Last semester's marking has just touched down in my in-tray, so I'm likely to be preoccupied over the next two or three weeks, but to keep my spirits up I've begun making arrangements for my research trip to Japan in May (which is, for the first half, a tour of resorts, malls, etc., inspired by Britain, and particularly the Cotswolds). First up, I've booked two nights in the B&B at Dreamton, near Kameoka (not far from Kyoto). There I will enjoy a full English breakfast in a country cottage with whitewashed walls, but also potentially be disturbed by the cry of frogs at night, according to the information I was sent on booking.
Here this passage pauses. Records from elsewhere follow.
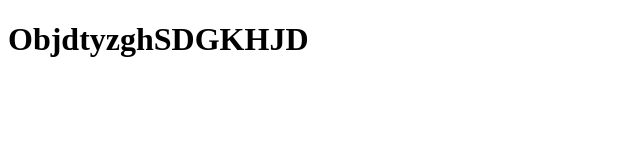
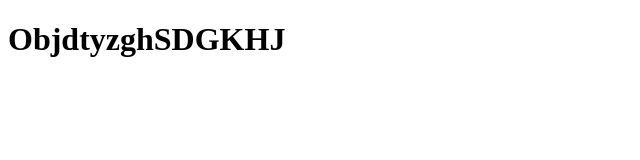
Before and after one commit to djzebra/game-conduit, a plain HTML site: page index.html in a window 1280 px wide. Shown: the full height of the page, 0-640 px from the left. Drawn offline with Linux system fonts and the light colour scheme.

Commit message:
Update index.html

```diff
--- a/index.html
+++ b/index.html
@@ -2,7 +2,7 @@
 <html>
 <body>
 
-<h1>ObjdtyzghSDGKHJD</h1>
+<h1>ObjdtyzghSDGKHJ</h1>
 
 </body>
 </html>
```
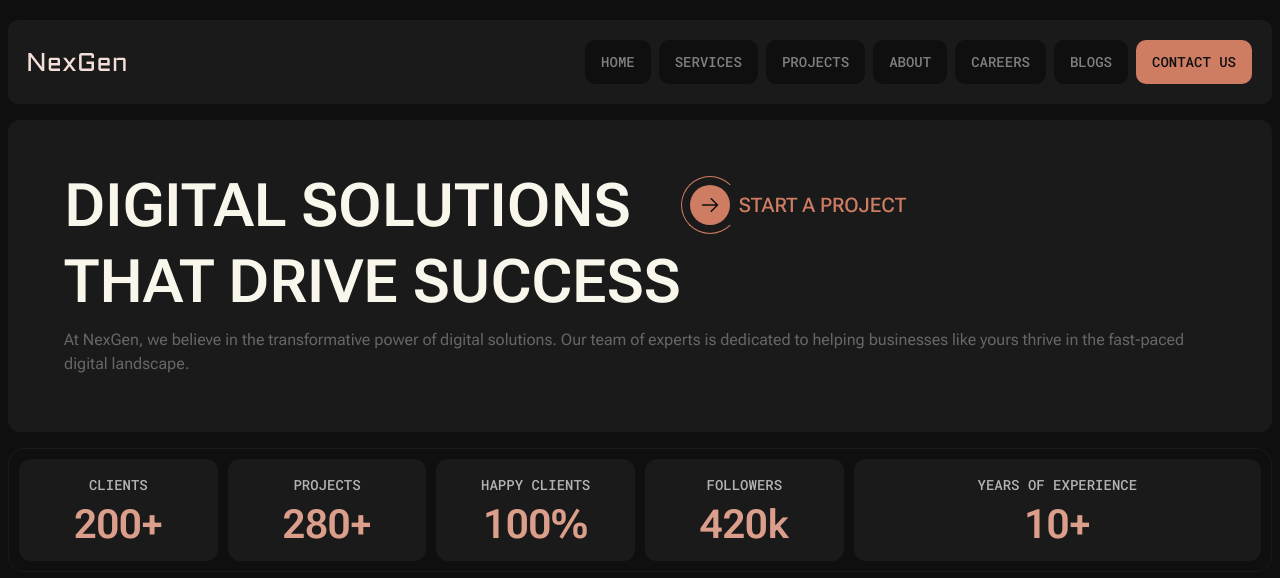
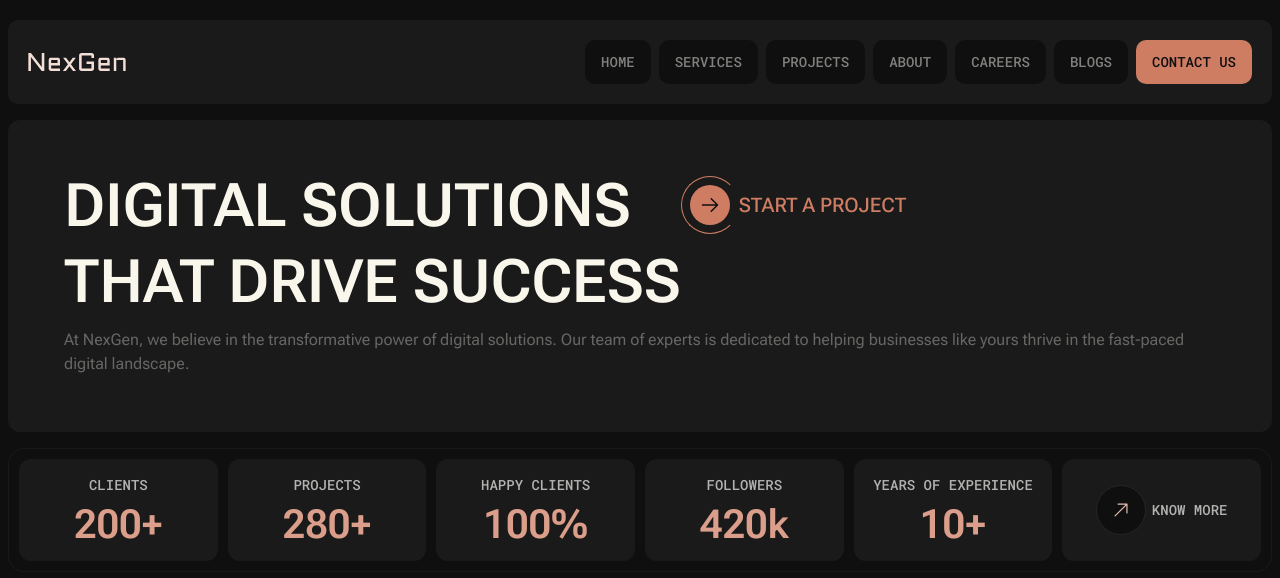
Before and after one commit to iabdwahab/nexgen-agency, a React (Vite) app: page / in a window 1280 px wide. Shown: the top 578 px of the page. Built offline with nearby package versions, Linux system fonts and the light colour scheme.

Commit message:
(home-landing): Create KnowMoreLink.

```diff
--- /dev/null
+++ b/src/components/home_landing/KnowMoreLink.tsx
@@ -0,0 +1,14 @@
+import { Link } from "react-router-dom";
+import topRightArrow from "/icons/top-right-arrow.svg";
+
+function KnowMoreLink() {
+  return (
+    <Link to="#" className="bg-dark-10 flex items-center justify-center gap-1.5 rounded-xl p-5">
+      <span className="bg-dark-06 border-dark-15 block w-fit rounded-full border p-3.5">
+        <img src={topRightArrow} alt="Arrow Icon" className="h-5 w-5" />
+      </span>
+      <span className="font-roboto-mono text-grey-70 text-sm font-medium uppercase">know more</span>
+    </Link>
+  );
+}
+export default KnowMoreLink;
--- a/src/components/home_landing/StatCard.tsx
+++ b/src/components/home_landing/StatCard.tsx
@@ -1,6 +1,6 @@
 function StatCard({ title, value }: { title: string; value: string }) {
   return (
-    <div className="bg-dark-10 flex flex-col items-center gap-2.5 rounded-xl px-3.5 py-4 whitespace-nowrap last:col-span-2">
+    <div className="bg-dark-10 flex flex-col items-center gap-2.5 rounded-xl px-3.5 py-4 whitespace-nowrap">
       <h5 className="font-roboto-mono text-grey-70 text-sm font-medium uppercase">{title}</h5>
       <h6 className="text-orange-70 text-[40px] leading-[1] font-semibold">{value}</h6>
     </div>
--- a/src/components/home_landing/StatsBlock.tsx
+++ b/src/components/home_landing/StatsBlock.tsx
@@ -1,6 +1,12 @@
 import { statsElements } from "../../data/HomeStats";
+import KnowMoreLink from "./KnowMoreLink";
 
 function StatsBlock() {
-  return <div className="border-dark-10 grid grid-cols-2 gap-2.5 rounded-2xl border p-2.5 md:grid-cols-3 lg:grid-cols-4 xl:grid-cols-6">{statsElements}</div>;
+  return (
+    <div className="border-dark-10 grid grid-cols-2 gap-2.5 rounded-2xl border p-2.5 md:grid-cols-4 xl:grid-cols-6 max-xl:[&>*:nth-last-child(-n+2)]:col-span-2">
+      {statsElements}
+      <KnowMoreLink />
+    </div>
+  );
 }
 export default StatsBlock;
```
Also changed, not shown: public/icons/top-right-arrow.svg (added).
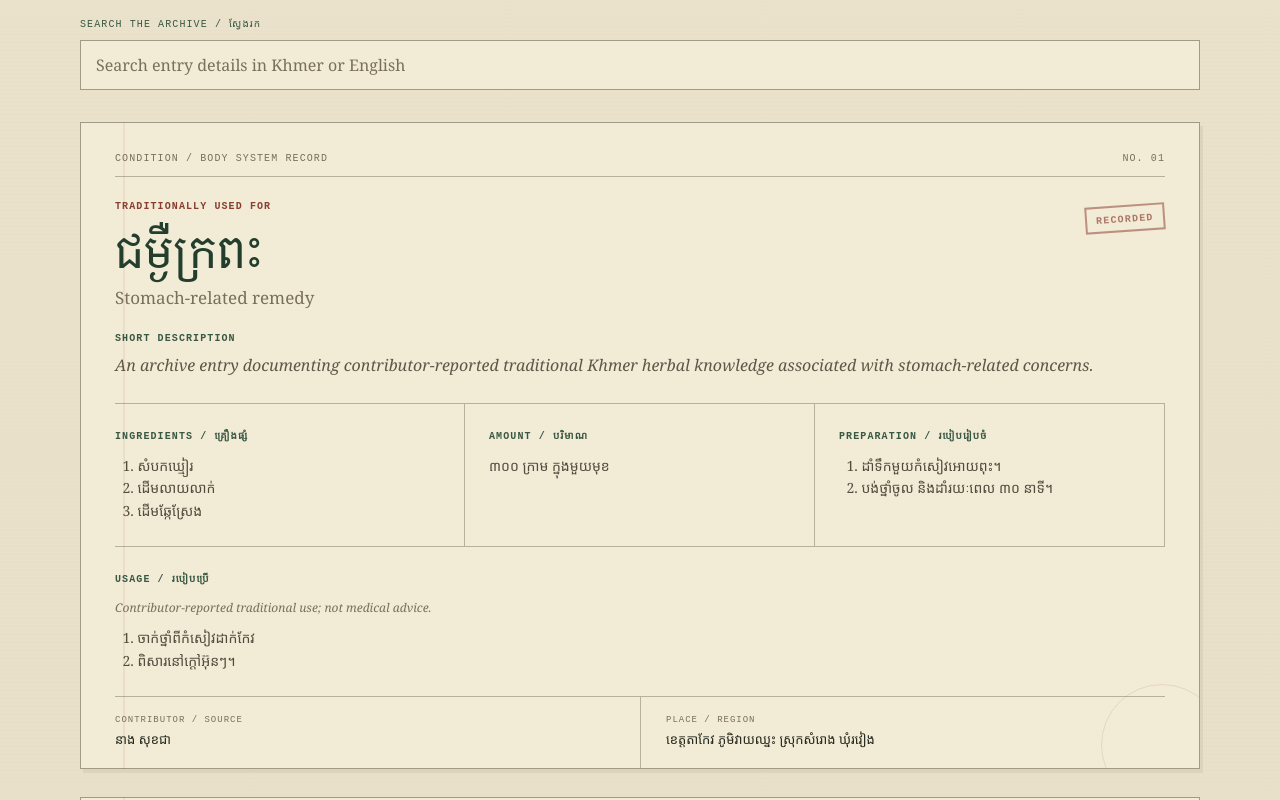
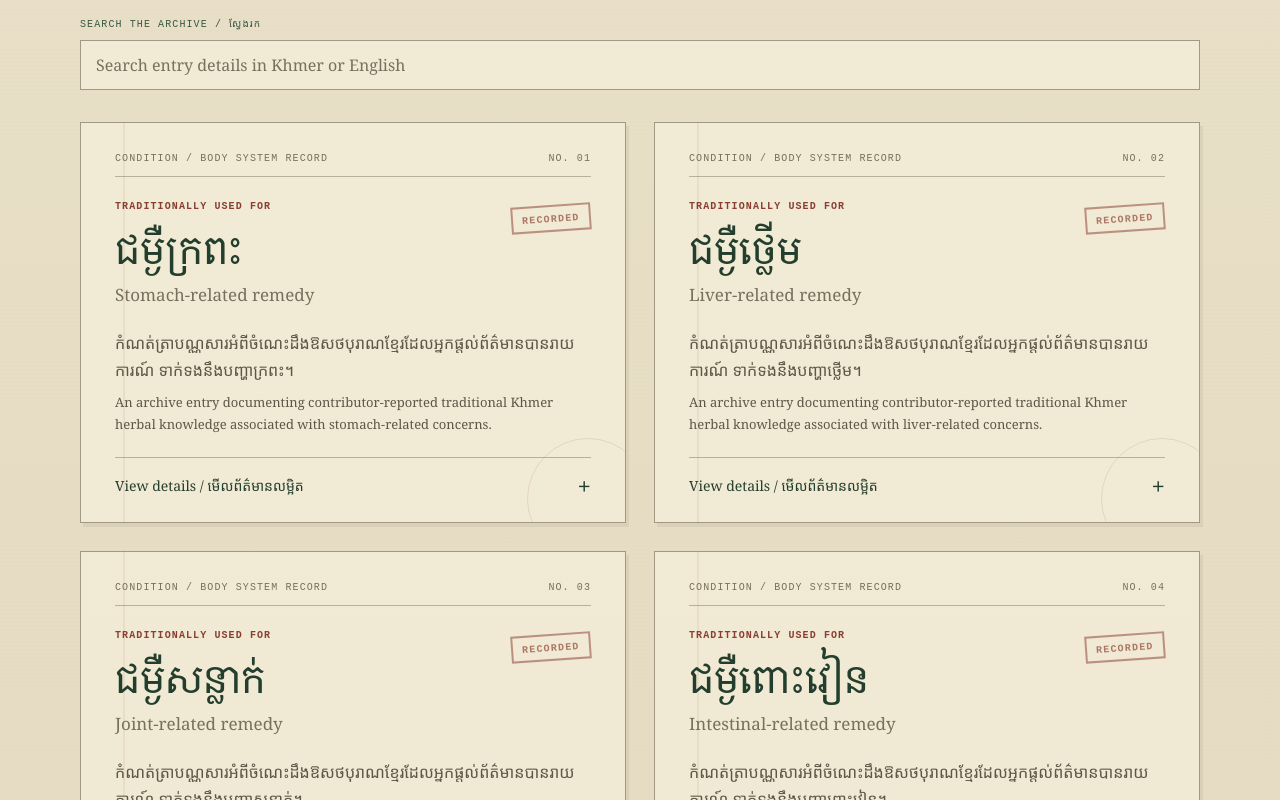
Before and after one commit to LyhengPHA/khmer-medicine-archive, a Next.js app: page / in a window 1280 px wide. Shown: the part 1640-2440 px from the top of the page. Built offline with nearby package versions, Linux system fonts and the light colour scheme.

Commit message:
sprint 1: add bilingual medicine details [AI-assisted]

```diff
--- a/app/globals.css
+++ b/app/globals.css
@@ -616,3 +616,74 @@ a {
     display: none;
   }
 }
+
+/* Keep the original text and its translation together. */
+.entry-translation {
+  display: block;
+  margin-top: 6px;
+  color: #625a49;
+  font-size: 13px;
+  line-height: 1.6;
+}
+.detail-block p.entry-translation { margin-top: 6px; }
+.step-list li + li { margin-top: 12px; }
+.translation-note {
+  color: #625a49;
+  font-size: 13px;
+  line-height: 1.6;
+}
+.entry-source dd p { margin: 0; }
+.entry-source dd p + p { margin-top: 6px; }
+.entry-source div:nth-child(3) { padding-left: 0; border-left: 0; }
+
+/* Compact archive cards expand into a full-width record. */
+.entry-list {
+  grid-template-columns: repeat(2, minmax(0, 1fr));
+  align-items: start;
+}
+.entry-card { min-width: 0; }
+.entry-card[open] { grid-column: 1 / -1; }
+.entry-card::after { pointer-events: none; }
+.entry-toggle {
+  display: block;
+  padding-bottom: 24px;
+  cursor: pointer;
+  list-style: none;
+}
+.entry-toggle::-webkit-details-marker { display: none; }
+.entry-toggle:focus-visible {
+  outline: 2px solid var(--green);
+  outline-offset: 5px;
+}
+.entry-toggle:hover .entry-toggle-label { color: var(--red); }
+.entry-toggle .entry-category,
+.entry-toggle .english-name,
+.entry-preview { display: block; }
+.entry-toggle .khmer-entry-name {
+  display: block;
+  margin: 9px 0 5px;
+  color: var(--green);
+  font-size: clamp(26px, 3vw, 38px);
+  font-weight: 500;
+  line-height: 1.5;
+}
+.entry-preview { line-height: 1.7; color: #5e5747; }
+.entry-toggle-label {
+  display: flex;
+  align-items: center;
+  justify-content: space-between;
+  gap: 16px;
+  margin-top: 22px;
+  border-top: 1px solid var(--line);
+  padding-top: 16px;
+  color: var(--green);
+  font-size: 14px;
+}
+.entry-toggle-icon { font-size: 24px; line-height: 1; }
+.entry-toggle .when-open { display: none; }
+.entry-card[open] .when-open { display: inline; }
+.entry-card[open] .when-closed { display: none; }
+.entry-card[open] .entry-toggle-icon { transform: rotate(45deg); }
+@media (max-width: 760px) {
+  .entry-list { grid-template-columns: 1fr; }
+}
--- /dev/null
+++ b/components/BilingualDetail.js
@@ -0,0 +1,22 @@
+export default function BilingualDetail({ khmer, english }) {
+  if (Array.isArray(khmer)) {
+    return (
+      <ol className="step-list">
+        {khmer.map((text, index) => (
+          <li key={index}>
+            <span lang="km">{text}</span>
+            <span className="entry-translation" lang="en">
+              {english?.[index] || "English plant name pending verification."}
+            </span>
+          </li>
+        ))}
+      </ol>
+    );
+  }
+  return (
+    <>
+      <p lang="km">{khmer}</p>
+      {english && <p className="entry-translation" lang="en">{english}</p>}
+    </>
+  );
+}
--- a/components/EntryCard.js
+++ b/components/EntryCard.js
@@ -1,71 +1,66 @@
+import BilingualDetail from "./BilingualDetail.js";
+
+const details = [
+  ["ingredients", "Ingredients / គ្រឿងផ្សំ"],
+  ["ingredientAmount", "Amount / បរិមាណ"],
+  ["preparation", "Preparation / របៀបរៀបចំ"],
+  ["usage", "Usage / របៀបប្រើ"],
+  ["frequency", "Frequency / ភាពញឹកញាប់"],
+  ["duration", "Duration / រយៈពេល"],
+  ["precautions", "Precautions / ការប្រុងប្រយ័ត្ន"],
+];
+
 export default function EntryCard({ entry, recordNumber }) {
   return (
-    <article className="entry-card">
-      <div className="entry-card-topline">
-        <p>Condition / body system record</p>
-        <p>No. {String(recordNumber).padStart(2, "0")}</p>
+    <details className="entry-card">
+      <summary className="entry-toggle">
+        <span className="entry-card-topline">
+          <span>Condition / body system record</span>
+          <span>No. {String(recordNumber).padStart(2, "0")}</span>
+        </span>
+        <span className="entry-title-row">
+          <span>
+            <span className="entry-category">Traditionally used for</span>
+            <span className="khmer-entry-name" lang="km">{entry.title}</span>
+            <span className="english-name" lang="en">{entry.englishTitle}</span>
+          </span>
+          <span className="record-stamp">Recorded</span>
+        </span>
+        <span className="entry-preview" lang="km">{entry.khmerDescription}</span>
+        <span className="entry-preview entry-translation" lang="en">{entry.description}</span>
+        <span className="entry-toggle-label">
+          <span className="when-closed">View details / មើលព័ត៌មានលម្អិត</span>
+          <span className="when-open">Hide details / លាក់ព័ត៌មានលម្អិត</span>
+          <span className="entry-toggle-icon" aria-hidden="true">+</span>
+        </span>
+      </summary>
+      <p className="translation-note">
+        English translations and name spellings are drafts awaiting source review.
+        Supplied plant names await verification; missing names are marked as pending.
+      </p>
+      <p className="translation-note">
+        Contributor-reported traditional use; not medical advice.
+      </p>
+      <div className="entry-details">
+        {details.map(([field, label]) => (
+          <div className={"detail-block" + (field === "usage" || field === "precautions" ? " usage-block" : "")} key={field}>
+            <h4>{label}</h4>
+            <BilingualDetail khmer={entry[field]} english={entry.english?.[field]} />
+          </div>
+        ))}
       </div>
-
-      <div className="entry-title-row">
-        <div>
-          <p className="entry-category">Traditionally used for</p>
-          <h3 className="khmer-entry-name" lang="km">
-            {entry.title}
-          </h3>
-          <p className="english-name">{entry.englishTitle}</p>
-        </div>
-        <span className="record-stamp">Recorded</span>
-      </div>
-
-      <div className="entry-summary">
-        <h4>Short description</h4>
-        <p>{entry.description}</p>
-      </div>
-
-      <div className="entry-details">
-        <div className="detail-block">
-          <h4>Ingredients / គ្រឿងផ្សំ</h4>
-          <ol className="ingredient-list" lang="km">
-            {entry.ingredients.map((ingredient, index) => (
-              <li key={`${entry.slug}-${index}`}>{ingredient}</li>
-            ))}
-          </ol>
-        </div>
-        <div className="detail-block">
-          <h4>Amount / បរិមាណ</h4>
-          <p>{entry.ingredientAmount}</p>
-        </div>
-        <div className="detail-block">
-          <h4>Preparation / របៀបរៀបចំ</h4>
-          <ol className="step-list" lang="km">
-            {entry.preparation.map((step, index) => (
-              <li key={`${entry.slug}-preparation-${index}`}>{step}</li>
-            ))}
-          </ol>
-        </div>
-        <div className="detail-block usage-block">
-          <h4>Usage / របៀបប្រើ</h4>
-          <p className="usage-note">
-            Contributor-reported traditional use; not medical advice.
-          </p>
-          <ol className="step-list" lang="km">
-            {entry.usage.map((step, index) => (
-              <li key={`${entry.slug}-usage-${index}`}>{step}</li>
-            ))}
-          </ol>
-        </div>
-      </div>
-
       <dl className="entry-source">
-        <div>
-          <dt>Contributor / Source</dt>
-          <dd>{entry.contributor}</dd>
-        </div>
-        <div>
-          <dt>Place / Region</dt>
-          <dd>{entry.place}</dd>
-        </div>
+        {[
+          ["contributor", "Contributor / Source"],
+          ["place", "Place / Region"],
+          ["learnedFrom", "Learned from"],
+        ].map(([field, label]) => (
+          <div key={field}>
+            <dt>{label}</dt>
+            <dd><BilingualDetail khmer={entry[field]} english={entry.english?.[field]} /></dd>
+          </div>
+        ))}
       </dl>
-    </article>
+    </details>
   );
 }
```
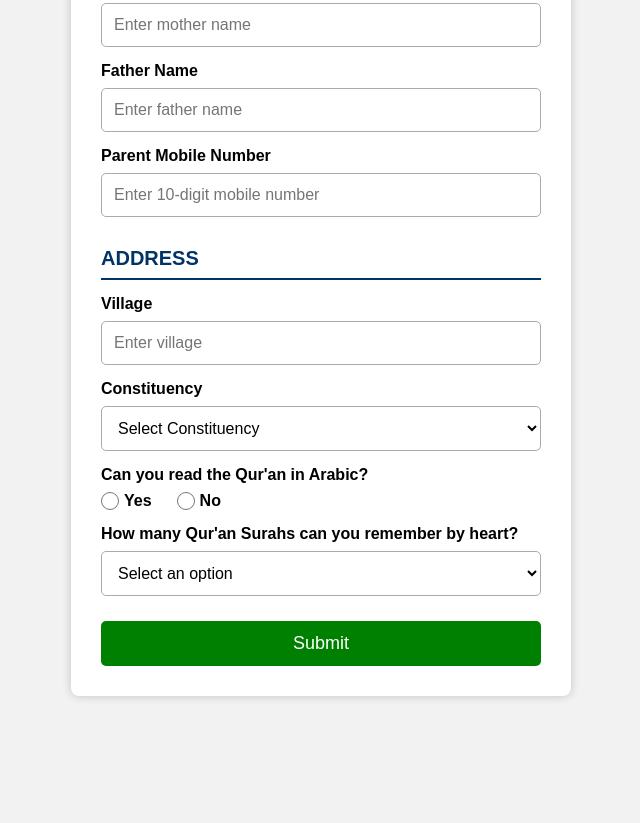
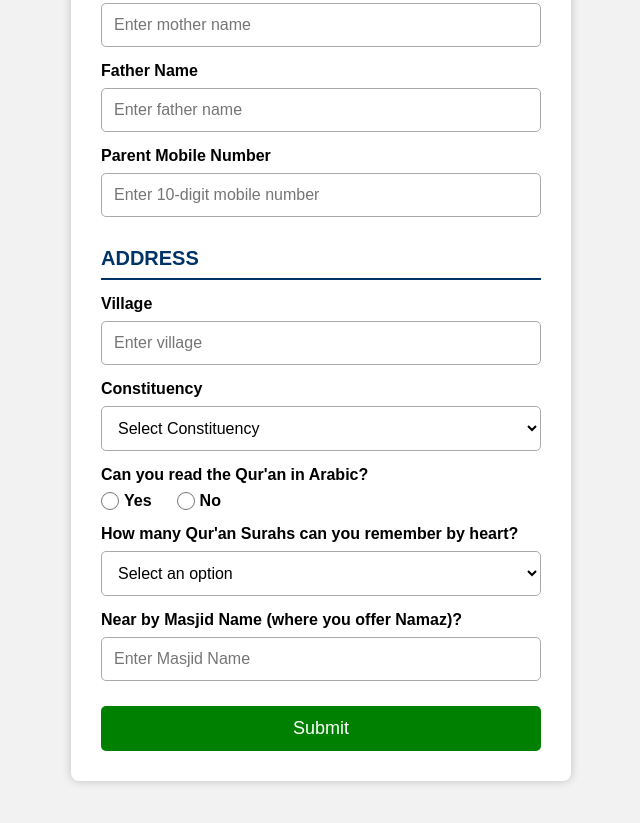
Before and after one commit to boyakalyani297-bit/Student-Registration, a plain HTML site: page index.html in a window 1280 px wide. Shown: the part 478-1301 px from the top of the page, without its empty margins (319-959 px from the left). Before the commit the page ends 1224 px from the top, so only its background shows below. Drawn offline with Linux system fonts and the light colour scheme.

Commit message:
Update index.html

```diff
--- a/index.html
+++ b/index.html
@@ -136,6 +136,20 @@
         <option value="Between 31 and 114">Between 31 and 114</option>
     </select>
 </div>
+
+         <!-- Nearby Masjid -->
+<div class="form-group">
+    <label for="masjidName">
+        Near by Masjid Name (where you offer Namaz)?
+    </label>
+    <input
+        type="text"
+        id="masjidName"
+        name="masjidName"
+        placeholder="Enter Masjid Name"
+        required
+    >
+</div>
         <!-- Submit -->
         <button type="submit" id="submitBtn">
             Submit
```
This the kind of cognitive dissonance I particularly appreciate. (Of course, we have frogs in England too, but as I found last year Japanese ones sound quite different.) "京都の英国カントリーサイド、静かに流れる時間を存分にお楽しみください", says the booking form: "Enjoy time flowing quietly by in Kyoto's British countryside." I can't wait.

I've tried to contact British Hills, too, but so far no reply. Yufuin Floral Village is next on my list, where I hope to meet up with my good friend Chiho. Watch this space - or the next one.

I've often seen old anthropomorphic maps of England, Britain, or even the British Isles - stuff like this:

Cartoon-Map-of-England-reproduction-of-an

But check out the anime-style versions here (you need to scroll down some way). Are they not considerably more appealing than a sour-faced Britannia who has turned Wales into her chair-back?

In vocabulary news, I've long had difficulty remember the Japanese word for aquarium: suizokukan (水族館). I've seen it several times, but not often enough for it to stick. Now, I've just realised that kanji-by-kanji it can be translated as "hall of the watery tribe". Given that, I think I won't have any further difficulty. I'll just imagine it was coined by a minor eighteenth-century poet.

Saw 1900 map of Japan as an octopus. Russia hated 'em.

Oddly, the country that seems to have been most often depicted as an octopus is Russia itself (including by the Japanese). There's an interesting article on that particular piece of zoomorphism here.

"hall of the watery tribe"

Thank you. That made my day.

I'm happy to hear it. :)